"When I got here, I said I really don't care what happened last year," said Meacham. "This is a new season."
Meacham developed his offensive philosophy from his days coaching at Georgia Military College and learned from Hal Mumme, who at the time was at Valdosta State. Meacham is encouraged by what he's seen this spring. In former five-star recruit Deontay Greenberry, a 6-foot-3, 200-pound wideout, he thinks he has a difference-maker. "He has a tremendous amount of range," Meacham said. "Like Justin Blackmon, he plays really big."
Meacham already knew plenty about Sims, a versatile back who figures to be the best running back in the conference this fall. "I knew when he was a true freshman, he beat our ass at Oklahoma State," he said. "Guys are going to have to game plan for him."
In all, UH returns guys who accounted for 82 percent of their total offense in 2012. Plus, UH just signed another former five-star WR, Markeith Ambles, who will arrive in the summer from junior college. In addition, with Meacham running the offense, all of the misdirection, the motion and myriad of personal groupings are back to being a part of the Cougars attack. "I see the creativity and the outside-the-box thinking is back," said Levine.
The question that most UH fans have is whether they can have a QB capable of living up to the Cougar tradition this fall. Meacham is looking for consistency from the position and specifically says he's watching where his quarterback's eyes are based on the coverage they're facing: "I want a guy that sees it based on rotation, guys that 'get it' and can handle all the checks."
That guy appears to be Piland, who is healthy again and having a great spring, according to the coaches. The Cougars have charted everything from 7-on-7 and "team" periods of practice, and Meacham estimates Piland only threw one interception through the first eight or nine practices, a span covering some 200 passes.
In hopes of shoring up what was a dreadful defense that ranked No. 107 in the nation, Levine hired veteran assistant David Gibbs as his new defensive coordinator to simplify things. The 44-year-old Gibbs last coached in the NFL, working with the Houston Texans secondary, but he has plenty of experience running a defense. In his one season as the defensive coordinator at Auburn in 2005, the Tigers finished sixth in the nation in defense and led the SEC in sacks with 39. Gibbs also triggered a big improvement in the Minnesota defense in the late '90s, when he was the nation's youngest DC in Division I-A.
Expectations around UH are back up again even though the Cougars have moved into a tougher league, but perhaps that could go in their favor.

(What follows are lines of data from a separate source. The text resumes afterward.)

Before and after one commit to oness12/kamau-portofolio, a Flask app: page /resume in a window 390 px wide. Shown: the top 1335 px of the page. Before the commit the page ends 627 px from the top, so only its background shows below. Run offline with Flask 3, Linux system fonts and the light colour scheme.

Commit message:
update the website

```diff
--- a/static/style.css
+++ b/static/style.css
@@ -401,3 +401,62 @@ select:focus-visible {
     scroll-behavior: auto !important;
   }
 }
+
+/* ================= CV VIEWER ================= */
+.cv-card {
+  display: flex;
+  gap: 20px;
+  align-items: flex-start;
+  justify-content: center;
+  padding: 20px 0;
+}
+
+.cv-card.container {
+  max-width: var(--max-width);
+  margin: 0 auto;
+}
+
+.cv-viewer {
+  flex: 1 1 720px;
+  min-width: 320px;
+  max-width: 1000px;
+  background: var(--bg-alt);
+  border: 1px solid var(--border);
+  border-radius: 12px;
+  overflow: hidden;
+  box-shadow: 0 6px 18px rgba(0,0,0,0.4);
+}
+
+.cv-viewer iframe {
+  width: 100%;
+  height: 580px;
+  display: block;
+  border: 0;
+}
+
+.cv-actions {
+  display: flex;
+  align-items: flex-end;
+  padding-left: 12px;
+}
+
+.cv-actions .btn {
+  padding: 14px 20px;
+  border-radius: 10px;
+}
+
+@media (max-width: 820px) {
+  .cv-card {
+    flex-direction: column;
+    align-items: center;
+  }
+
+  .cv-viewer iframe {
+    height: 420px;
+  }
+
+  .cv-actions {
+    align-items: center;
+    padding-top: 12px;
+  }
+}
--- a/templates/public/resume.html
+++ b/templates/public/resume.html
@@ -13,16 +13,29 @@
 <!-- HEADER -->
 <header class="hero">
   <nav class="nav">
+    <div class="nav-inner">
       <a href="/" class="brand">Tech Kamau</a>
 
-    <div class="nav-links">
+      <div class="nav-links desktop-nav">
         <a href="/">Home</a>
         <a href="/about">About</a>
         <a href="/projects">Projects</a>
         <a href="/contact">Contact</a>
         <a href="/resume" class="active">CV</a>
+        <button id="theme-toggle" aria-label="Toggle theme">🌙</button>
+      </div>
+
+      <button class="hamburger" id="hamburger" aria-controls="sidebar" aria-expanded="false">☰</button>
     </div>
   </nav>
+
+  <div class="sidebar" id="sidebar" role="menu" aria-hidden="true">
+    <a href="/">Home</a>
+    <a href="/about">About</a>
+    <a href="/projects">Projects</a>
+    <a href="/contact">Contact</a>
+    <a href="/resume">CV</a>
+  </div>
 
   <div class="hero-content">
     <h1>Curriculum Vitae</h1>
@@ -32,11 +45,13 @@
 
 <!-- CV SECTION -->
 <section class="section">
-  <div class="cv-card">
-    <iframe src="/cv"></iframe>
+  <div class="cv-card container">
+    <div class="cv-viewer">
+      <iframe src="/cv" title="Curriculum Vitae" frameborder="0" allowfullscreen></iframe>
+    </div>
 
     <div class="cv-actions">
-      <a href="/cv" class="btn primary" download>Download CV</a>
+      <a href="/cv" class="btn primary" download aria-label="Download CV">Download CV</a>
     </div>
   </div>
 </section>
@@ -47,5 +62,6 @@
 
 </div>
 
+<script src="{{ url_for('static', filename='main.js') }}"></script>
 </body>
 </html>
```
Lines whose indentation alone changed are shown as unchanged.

In Conference USA, the spread, no-huddle attack is the norm. In what was the Big East, where it's been more grind-it-out football and lots of 13-10, 10-7 kind of games, the Cougars could be something of a curveball.
"The biggest challenge for us is adding the depth to our program that'll have to compete against [the more physical styles of] the Louisvilles, Rutgers and the USFs," said Levine. "But [being in the former Big East] has helped in recruiting, and it's going to get our program more recognition nationally. We've have more higher-profile games, and we'll have the ability to play in a BCS bowl game this season. And I do really like where this program is headed."